Your goal >> Go through the listing below and repeat it exactly, omitting each picture.

Dataset entries >>
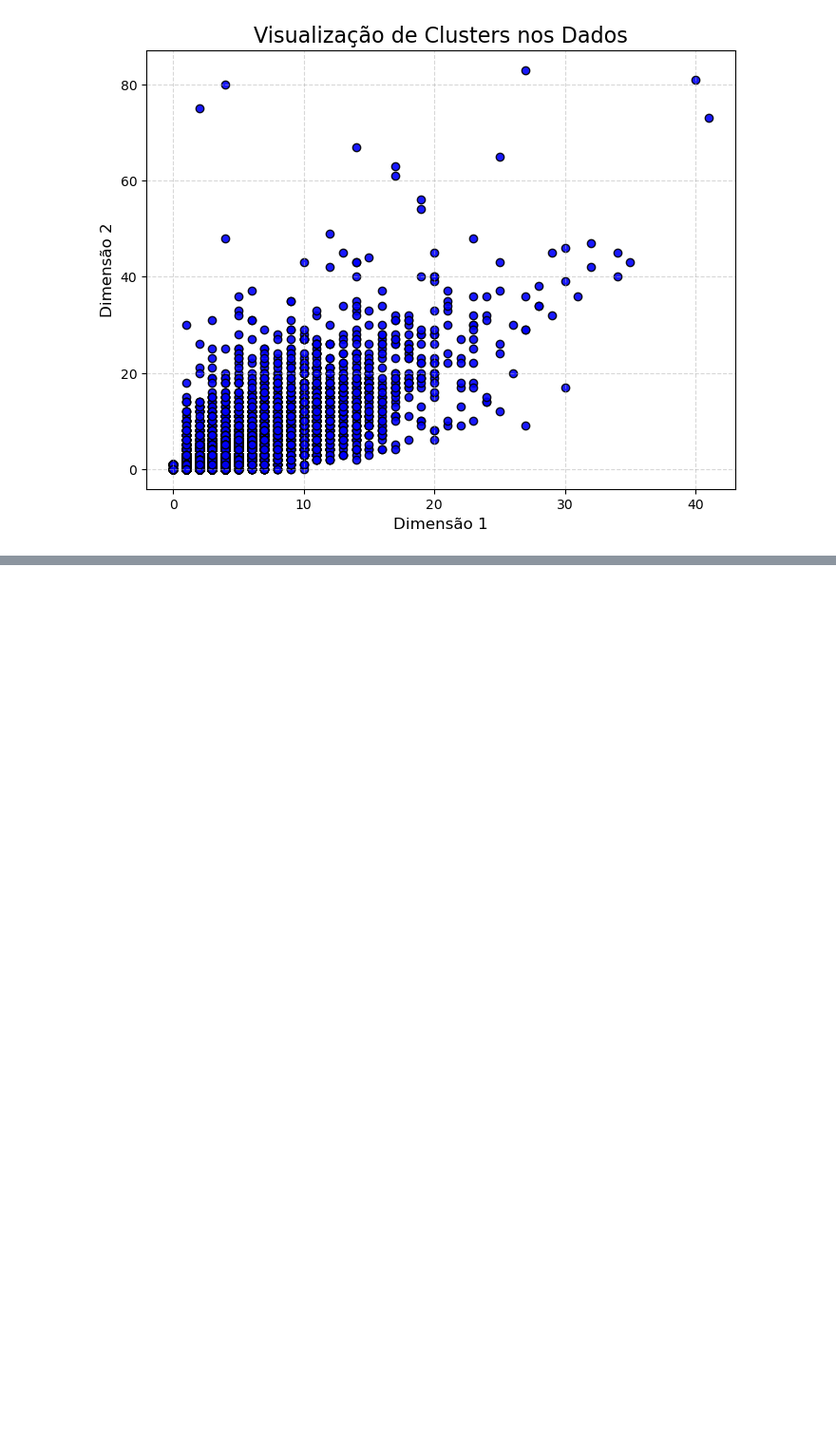
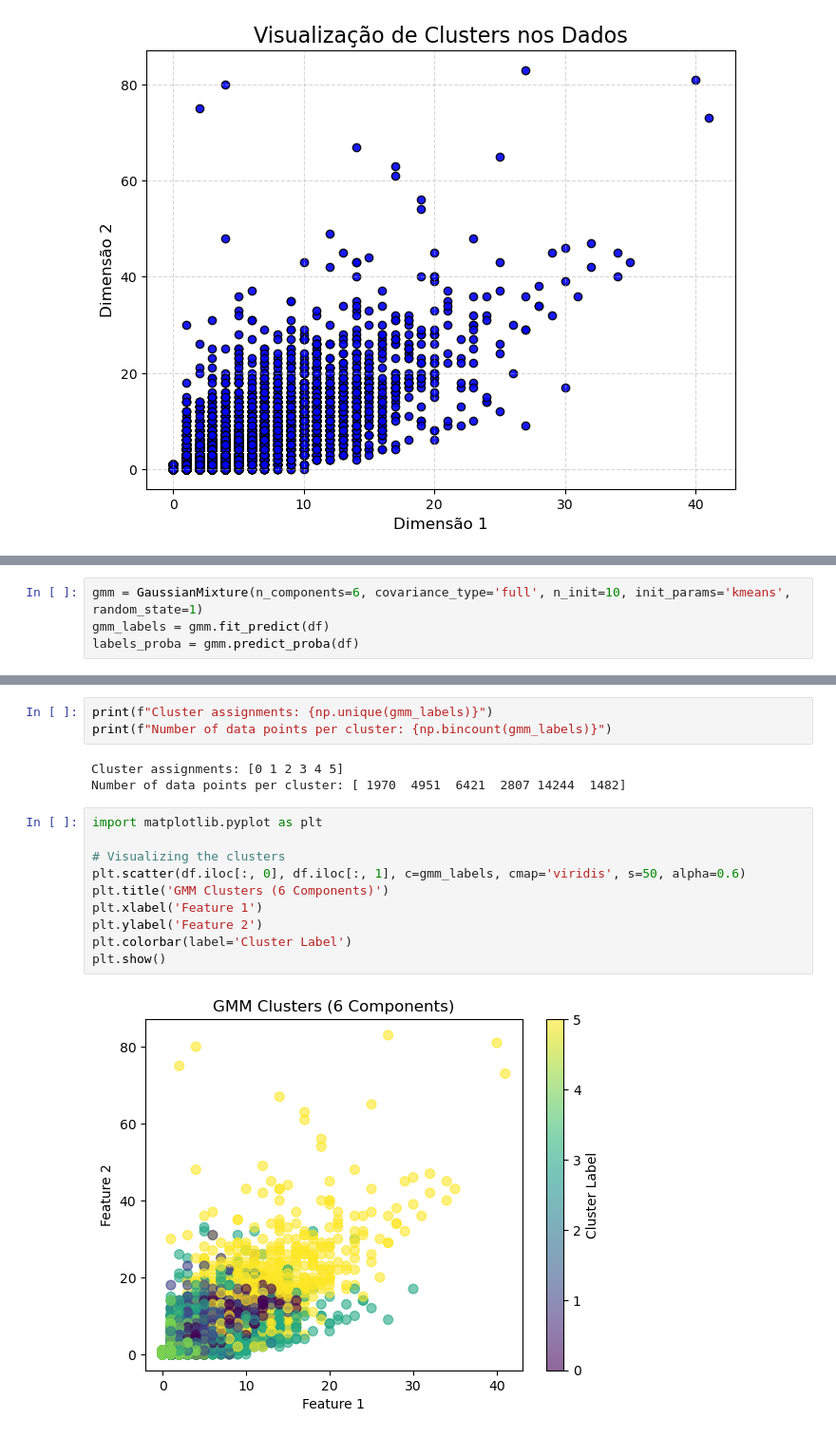
Before and after one commit to MiguelMangerona/Data-Mining-Project, a Jupyter notebook: Clustering.ipynb, the cells around one changed output, grey strips where cells are left out. Shown at 95% size. Drawn from its saved outputs; the diff is of its cells as text; blank space fills up the shorter version.

```diff
--- a/Clustering.ipynb
+++ b/Clustering.ipynb
@@ -474,0 +559,4 @@ plot_clusters(X)
+# %%
+gmm = GaussianMixture(n_components=6, covariance_type='full', n_init=10, init_params='kmeans', random_state=1)
+gmm_labels = gmm.fit_predict(df)
+labels_proba = gmm.predict_proba(df)
@@ -474,0 +568,18 @@ plot_clusters(X)
+# %%
+print(f"Cluster assignments: {np.unique(gmm_labels)}")
+print(f"Number of data points per cluster: {np.bincount(gmm_labels)}")
+# %% [output]
+Cluster assignments: [0 1 2 3 4 5]
+Number of data points per cluster: [ 1970  4951  6421  2807 14244  1482]
+# %%
+import matplotlib.pyplot as plt
+
+# Visualizing the clusters
+plt.scatter(df.iloc[:, 0], df.iloc[:, 1], c=gmm_labels, cmap='viridis', s=50, alpha=0.6)
+plt.title('GMM Clusters (6 Components)')
+plt.xlabel('Feature 1')
+plt.ylabel('Feature 2')
+plt.colorbar(label='Cluster Label')
+plt.show()
+# %% [output]
+[figure, added]
```
Also changed, not shown: parts of 11 cells of this notebook.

Answer to this problem >>
Before and after one commit to MiguelMangerona/Data-Mining-Project, a Jupyter notebook: Clustering.ipynb, the cells around one changed output, grey strips where cells are left out. Shown at 95% size. Drawn from its saved outputs; the diff is of its cells as text; blank space fills up the shorter version.

```diff
--- a/Clustering.ipynb
+++ b/Clustering.ipynb
@@ -474,0 +559,4 @@ plot_clusters(X)
+# %%
+gmm = GaussianMixture(n_components=6, covariance_type='full', n_init=10, init_params='kmeans', random_state=1)
+gmm_labels = gmm.fit_predict(df)
+labels_proba = gmm.predict_proba(df)
@@ -474,0 +568,18 @@ plot_clusters(X)
+# %%
+print(f"Cluster assignments: {np.unique(gmm_labels)}")
+print(f"Number of data points per cluster: {np.bincount(gmm_labels)}")
+# %% [output]
+Cluster assignments: [0 1 2 3 4 5]
+Number of data points per cluster: [ 1970  4951  6421  2807 14244  1482]
+# %%
+import matplotlib.pyplot as plt
+
+# Visualizing the clusters
+plt.scatter(df.iloc[:, 0], df.iloc[:, 1], c=gmm_labels, cmap='viridis', s=50, alpha=0.6)
+plt.title('GMM Clusters (6 Components)')
+plt.xlabel('Feature 1')
+plt.ylabel('Feature 2')
+plt.colorbar(label='Cluster Label')
+plt.show()
+# %% [output]
+[figure, added]
```
Also changed, not shown: parts of 11 cells of this notebook.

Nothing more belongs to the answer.